_To do_
Your response should be the complete listing, returned exactly as written.

_Exercise inputs_
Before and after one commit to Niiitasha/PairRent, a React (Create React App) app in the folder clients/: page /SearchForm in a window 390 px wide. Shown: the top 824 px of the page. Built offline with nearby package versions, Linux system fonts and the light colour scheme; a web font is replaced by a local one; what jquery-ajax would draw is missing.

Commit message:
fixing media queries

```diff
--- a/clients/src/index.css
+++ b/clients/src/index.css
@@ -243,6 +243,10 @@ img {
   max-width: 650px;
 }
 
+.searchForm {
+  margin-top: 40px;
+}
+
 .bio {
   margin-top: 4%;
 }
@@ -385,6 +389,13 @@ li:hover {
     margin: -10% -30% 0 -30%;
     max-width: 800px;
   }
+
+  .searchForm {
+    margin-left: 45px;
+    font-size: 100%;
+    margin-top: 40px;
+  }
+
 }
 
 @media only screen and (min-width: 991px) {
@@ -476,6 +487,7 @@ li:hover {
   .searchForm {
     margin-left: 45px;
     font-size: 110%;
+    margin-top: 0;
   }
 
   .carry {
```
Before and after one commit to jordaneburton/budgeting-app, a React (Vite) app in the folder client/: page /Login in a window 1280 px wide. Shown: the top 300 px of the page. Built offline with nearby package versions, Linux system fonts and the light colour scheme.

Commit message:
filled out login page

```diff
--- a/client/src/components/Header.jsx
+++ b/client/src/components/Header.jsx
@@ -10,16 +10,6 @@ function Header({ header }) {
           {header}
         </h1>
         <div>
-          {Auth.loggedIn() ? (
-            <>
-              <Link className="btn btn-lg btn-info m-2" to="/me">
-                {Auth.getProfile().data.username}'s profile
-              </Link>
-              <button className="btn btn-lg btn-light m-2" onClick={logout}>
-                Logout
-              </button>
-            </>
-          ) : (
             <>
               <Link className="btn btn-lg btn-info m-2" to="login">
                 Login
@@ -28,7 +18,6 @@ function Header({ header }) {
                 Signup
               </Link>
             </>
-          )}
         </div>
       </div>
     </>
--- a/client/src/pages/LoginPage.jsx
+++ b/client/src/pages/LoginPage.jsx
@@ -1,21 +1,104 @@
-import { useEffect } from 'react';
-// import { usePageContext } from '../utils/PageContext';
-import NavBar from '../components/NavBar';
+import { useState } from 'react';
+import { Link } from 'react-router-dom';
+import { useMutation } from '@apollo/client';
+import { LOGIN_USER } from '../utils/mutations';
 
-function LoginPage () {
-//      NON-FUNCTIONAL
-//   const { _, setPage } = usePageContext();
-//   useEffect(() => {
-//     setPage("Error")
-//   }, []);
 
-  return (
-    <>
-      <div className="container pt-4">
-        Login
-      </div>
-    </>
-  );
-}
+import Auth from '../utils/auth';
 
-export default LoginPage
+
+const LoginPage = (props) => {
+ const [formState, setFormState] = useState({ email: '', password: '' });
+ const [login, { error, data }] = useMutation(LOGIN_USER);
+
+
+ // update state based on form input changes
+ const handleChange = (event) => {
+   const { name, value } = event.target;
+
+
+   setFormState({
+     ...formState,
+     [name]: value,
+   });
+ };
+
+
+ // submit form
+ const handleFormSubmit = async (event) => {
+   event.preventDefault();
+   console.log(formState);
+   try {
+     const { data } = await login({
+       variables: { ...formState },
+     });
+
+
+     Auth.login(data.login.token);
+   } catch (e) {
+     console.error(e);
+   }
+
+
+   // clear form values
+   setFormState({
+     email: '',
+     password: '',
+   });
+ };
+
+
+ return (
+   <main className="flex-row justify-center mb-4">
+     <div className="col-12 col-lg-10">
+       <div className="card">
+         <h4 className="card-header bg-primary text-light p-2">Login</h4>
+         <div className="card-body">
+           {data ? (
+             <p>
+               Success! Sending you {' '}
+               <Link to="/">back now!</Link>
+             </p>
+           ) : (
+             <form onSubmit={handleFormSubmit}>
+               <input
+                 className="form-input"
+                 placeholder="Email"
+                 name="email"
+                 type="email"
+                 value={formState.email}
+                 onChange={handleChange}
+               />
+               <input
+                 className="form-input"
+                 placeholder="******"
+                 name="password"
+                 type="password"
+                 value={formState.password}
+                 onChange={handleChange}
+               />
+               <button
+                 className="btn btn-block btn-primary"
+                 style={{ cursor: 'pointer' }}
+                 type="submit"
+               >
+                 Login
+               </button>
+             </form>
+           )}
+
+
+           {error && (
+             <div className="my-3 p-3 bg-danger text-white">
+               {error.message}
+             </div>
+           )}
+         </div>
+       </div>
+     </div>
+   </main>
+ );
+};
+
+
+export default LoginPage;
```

_Written response_
Before and after one commit to Niiitasha/PairRent, a React (Create React App) app in the folder clients/: page /SearchForm in a window 390 px wide. Shown: the top 824 px of the page. Built offline with nearby package versions, Linux system fonts and the light colour scheme; a web font is replaced by a local one; what jquery-ajax would draw is missing.

Commit message:
fixing media queries

```diff
--- a/clients/src/index.css
+++ b/clients/src/index.css
@@ -243,6 +243,10 @@ img {
   max-width: 650px;
 }
 
+.searchForm {
+  margin-top: 40px;
+}
+
 .bio {
   margin-top: 4%;
 }
@@ -385,6 +389,13 @@ li:hover {
     margin: -10% -30% 0 -30%;
     max-width: 800px;
   }
+
+  .searchForm {
+    margin-left: 45px;
+    font-size: 100%;
+    margin-top: 40px;
+  }
+
 }
 
 @media only screen and (min-width: 991px) {
@@ -476,6 +487,7 @@ li:hover {
   .searchForm {
     margin-left: 45px;
     font-size: 110%;
+    margin-top: 0;
   }
 
   .carry {
```
Before and after one commit to jordaneburton/budgeting-app, a React (Vite) app in the folder client/: page /Login in a window 1280 px wide. Shown: the top 300 px of the page. Built offline with nearby package versions, Linux system fonts and the light colour scheme.

Commit message:
filled out login page

```diff
--- a/client/src/components/Header.jsx
+++ b/client/src/components/Header.jsx
@@ -10,16 +10,6 @@ function Header({ header }) {
           {header}
         </h1>
         <div>
-          {Auth.loggedIn() ? (
-            <>
-              <Link className="btn btn-lg btn-info m-2" to="/me">
-                {Auth.getProfile().data.username}'s profile
-              </Link>
-              <button className="btn btn-lg btn-light m-2" onClick={logout}>
-                Logout
-              </button>
-            </>
-          ) : (
             <>
               <Link className="btn btn-lg btn-info m-2" to="login">
                 Login
@@ -28,7 +18,6 @@ function Header({ header }) {
                 Signup
               </Link>
             </>
-          )}
         </div>
       </div>
     </>
--- a/client/src/pages/LoginPage.jsx
+++ b/client/src/pages/LoginPage.jsx
@@ -1,21 +1,104 @@
-import { useEffect } from 'react';
-// import { usePageContext } from '../utils/PageContext';
-import NavBar from '../components/NavBar';
+import { useState } from 'react';
+import { Link } from 'react-router-dom';
+import { useMutation } from '@apollo/client';
+import { LOGIN_USER } from '../utils/mutations';
 
-function LoginPage () {
-//      NON-FUNCTIONAL
-//   const { _, setPage } = usePageContext();
-//   useEffect(() => {
-//     setPage("Error")
-//   }, []);
 
-  return (
-    <>
-      <div className="container pt-4">
-        Login
-      </div>
-    </>
-  );
-}
+import Auth from '../utils/auth';
 
-export default LoginPage
+
+const LoginPage = (props) => {
+ const [formState, setFormState] = useState({ email: '', password: '' });
+ const [login, { error, data }] = useMutation(LOGIN_USER);
+
+
+ // update state based on form input changes
+ const handleChange = (event) => {
+   const { name, value } = event.target;
+
+
+   setFormState({
+     ...formState,
+     [name]: value,
+   });
+ };
+
+
+ // submit form
+ const handleFormSubmit = async (event) => {
+   event.preventDefault();
+   console.log(formState);
+   try {
+     const { data } = await login({
+       variables: { ...formState },
+     });
+
+
+     Auth.login(data.login.token);
+   } catch (e) {
+     console.error(e);
+   }
+
+
+   // clear form values
+   setFormState({
+     email: '',
+     password: '',
+   });
+ };
+
+
+ return (
+   <main className="flex-row justify-center mb-4">
+     <div className="col-12 col-lg-10">
+       <div className="card">
+         <h4 className="card-header bg-primary text-light p-2">Login</h4>
+         <div className="card-body">
+           {data ? (
+             <p>
+               Success! Sending you {' '}
+               <Link to="/">back now!</Link>
+             </p>
+           ) : (
+             <form onSubmit={handleFormSubmit}>
+               <input
+                 className="form-input"
+                 placeholder="Email"
+                 name="email"
+                 type="email"
+                 value={formState.email}
+                 onChange={handleChange}
+               />
+               <input
+                 className="form-input"
+                 placeholder="******"
+                 name="password"
+                 type="password"
+                 value={formState.password}
+                 onChange={handleChange}
+               />
+               <button
+                 className="btn btn-block btn-primary"
+                 style={{ cursor: 'pointer' }}
+                 type="submit"
+               >
+                 Login
+               </button>
+             </form>
+           )}
+
+
+           {error && (
+             <div className="my-3 p-3 bg-danger text-white">
+               {error.message}
+             </div>
+           )}
+         </div>
+       </div>
+     </div>
+   </main>
+ );
+};
+
+
+export default LoginPage;
```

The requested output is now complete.